The BJP’s electoral strategy in the Ajmer bypoll exemplifies that the cruelest derider of their message of development for all isn’t the Congress but they themselves. The conch blown before the campaign begins with an idea of all-inclusive development, and as the election date approaches, the party does an unreserved volte face and the ugly head of polarisation rears up. By abandoning all talk of development and the prime minister’s pet slogan – sabka saath sabka vikaas – the BJP disowns its most essential idea of development. It preaches an exclusivist ideology, which simultaneously segregates and integrates, divides and unites. This gives an impression that BJP’s social, economic and political policies are generally a mask, which is changed at appropriate moments to suit its political needs. The BJP has so far successfully employed this tactic to nullify caste equations with the powerful coalescing effect of identity-driven majoritarianism.
However, the victory of Congress in the Ajmer parliamentary bypoll signals the Rajasthan voter’s aversion towards the BJP’s message of polarisation.

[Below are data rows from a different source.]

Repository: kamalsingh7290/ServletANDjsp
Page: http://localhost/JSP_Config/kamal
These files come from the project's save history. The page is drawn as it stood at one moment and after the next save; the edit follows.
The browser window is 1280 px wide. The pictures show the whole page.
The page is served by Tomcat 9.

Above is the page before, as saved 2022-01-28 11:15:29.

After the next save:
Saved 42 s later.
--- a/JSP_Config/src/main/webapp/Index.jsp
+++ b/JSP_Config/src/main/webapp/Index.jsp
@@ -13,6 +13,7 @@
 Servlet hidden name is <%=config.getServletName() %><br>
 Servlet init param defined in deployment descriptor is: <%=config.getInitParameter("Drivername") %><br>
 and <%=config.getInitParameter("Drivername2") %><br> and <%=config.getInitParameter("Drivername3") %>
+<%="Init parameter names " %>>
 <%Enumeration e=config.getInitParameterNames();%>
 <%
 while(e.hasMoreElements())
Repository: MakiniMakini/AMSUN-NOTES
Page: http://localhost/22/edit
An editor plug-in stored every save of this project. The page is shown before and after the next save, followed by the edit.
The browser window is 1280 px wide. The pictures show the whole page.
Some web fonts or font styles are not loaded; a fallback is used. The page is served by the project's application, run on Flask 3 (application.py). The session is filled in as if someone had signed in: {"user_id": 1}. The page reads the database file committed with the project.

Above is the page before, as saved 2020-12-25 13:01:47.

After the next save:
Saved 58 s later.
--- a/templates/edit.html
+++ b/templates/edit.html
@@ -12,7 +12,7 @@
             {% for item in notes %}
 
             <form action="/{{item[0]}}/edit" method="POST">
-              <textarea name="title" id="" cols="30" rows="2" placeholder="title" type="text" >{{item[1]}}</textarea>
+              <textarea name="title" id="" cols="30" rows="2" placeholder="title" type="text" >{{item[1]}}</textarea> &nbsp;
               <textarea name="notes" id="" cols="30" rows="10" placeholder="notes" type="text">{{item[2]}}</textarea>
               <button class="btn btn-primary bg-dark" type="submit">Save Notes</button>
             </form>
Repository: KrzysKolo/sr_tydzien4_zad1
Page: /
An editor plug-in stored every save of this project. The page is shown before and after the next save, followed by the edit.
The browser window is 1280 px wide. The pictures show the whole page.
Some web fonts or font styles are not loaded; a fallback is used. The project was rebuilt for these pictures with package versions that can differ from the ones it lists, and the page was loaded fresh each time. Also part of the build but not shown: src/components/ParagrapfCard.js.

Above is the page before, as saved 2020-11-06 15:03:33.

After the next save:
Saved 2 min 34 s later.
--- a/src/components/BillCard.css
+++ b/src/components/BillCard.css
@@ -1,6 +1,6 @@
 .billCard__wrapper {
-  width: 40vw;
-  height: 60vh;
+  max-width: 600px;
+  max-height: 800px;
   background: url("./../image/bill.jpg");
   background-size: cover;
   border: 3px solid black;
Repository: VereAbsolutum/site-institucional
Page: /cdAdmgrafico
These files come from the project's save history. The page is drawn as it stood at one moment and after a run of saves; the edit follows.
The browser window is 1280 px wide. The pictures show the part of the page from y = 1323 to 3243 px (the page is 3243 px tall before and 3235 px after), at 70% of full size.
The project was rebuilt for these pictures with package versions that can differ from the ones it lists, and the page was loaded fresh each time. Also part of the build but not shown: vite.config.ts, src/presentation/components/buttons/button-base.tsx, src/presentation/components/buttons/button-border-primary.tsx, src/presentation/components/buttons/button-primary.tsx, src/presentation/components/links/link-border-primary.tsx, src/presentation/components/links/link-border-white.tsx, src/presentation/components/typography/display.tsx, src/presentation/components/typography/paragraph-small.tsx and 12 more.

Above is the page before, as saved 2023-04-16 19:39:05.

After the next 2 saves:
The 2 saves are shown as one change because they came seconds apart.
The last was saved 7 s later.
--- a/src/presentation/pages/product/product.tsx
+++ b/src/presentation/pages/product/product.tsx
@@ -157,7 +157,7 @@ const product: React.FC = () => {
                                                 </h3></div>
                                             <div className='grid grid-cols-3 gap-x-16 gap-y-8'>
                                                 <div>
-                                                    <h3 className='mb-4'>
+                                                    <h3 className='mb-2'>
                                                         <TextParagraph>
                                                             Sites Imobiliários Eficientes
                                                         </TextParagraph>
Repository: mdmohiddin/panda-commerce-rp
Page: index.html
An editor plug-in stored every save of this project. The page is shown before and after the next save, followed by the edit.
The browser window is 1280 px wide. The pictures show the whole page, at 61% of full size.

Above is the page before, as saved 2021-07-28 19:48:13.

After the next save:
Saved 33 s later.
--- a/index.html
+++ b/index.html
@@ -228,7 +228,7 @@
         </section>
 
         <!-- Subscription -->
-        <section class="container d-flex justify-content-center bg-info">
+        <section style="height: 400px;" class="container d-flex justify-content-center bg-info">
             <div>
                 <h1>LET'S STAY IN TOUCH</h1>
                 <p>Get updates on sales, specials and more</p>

The Congress countered the BJP with a positive campaign, providing an outline of an alternative empathetic model of governance, and exposing the various failures and false promises made by Raje government. It tapped into the growing resentment among the electorate over rising agrarian distress, arbitrary privatisation of key public infrastructure and strikes by doctors and revenue services staff demanding improved work conditions and salary benefits. Other key issues exercising the Ajmer voter’s mind this time included the underwhelming progress on the Smart City project, price rise and compliance challenges faced by the trading community owing to the poor implementation of the Goods and Services Tax.
Another key driver of the Congress’s victory was the leadership and popularity of state unit chief Sachin Pilot, who infused a sense of direction and confidence in the rank and file and mined the building-up mood for change in the electorate.
Clearly, the dynamism of Congress’s positive messaging obliterated the vile politics of polarisation. The BJP thought that by putting up the son of a deceased parliamentarian, it would garner sympathy votes of a particular caste and get the rest on board by resorting to divisive politics. The BJP was prompted to embrace the divisive formula which had yielded rich political dividends for them in Bihar, Uttar Pradesh and even Gujarat. But the electorate in Ajmer repudiated this strategy hands down.
The results in Ajmer, Alwar and Mandalgarh clearly show that the Raje government is on a sticky wicket. It is losing popularity and support considerably by the day. Perhaps, it’s time for Raje to remind herself of Shah’s claim regarding BJP promoting ‘politics of performance,’ which it very conveniently has chosen to forget. To conclude, a disgruntled young government in-service doctor in Ajmer assuredly shared his displeasure, saying, “Modi se bair nahin, Vasundhara teri khair nahin (We don’t oppose Modi, but won’t spare Vasundhara).”
Vandana Seth is a Research Scholar who covered the Ajmer bypoll.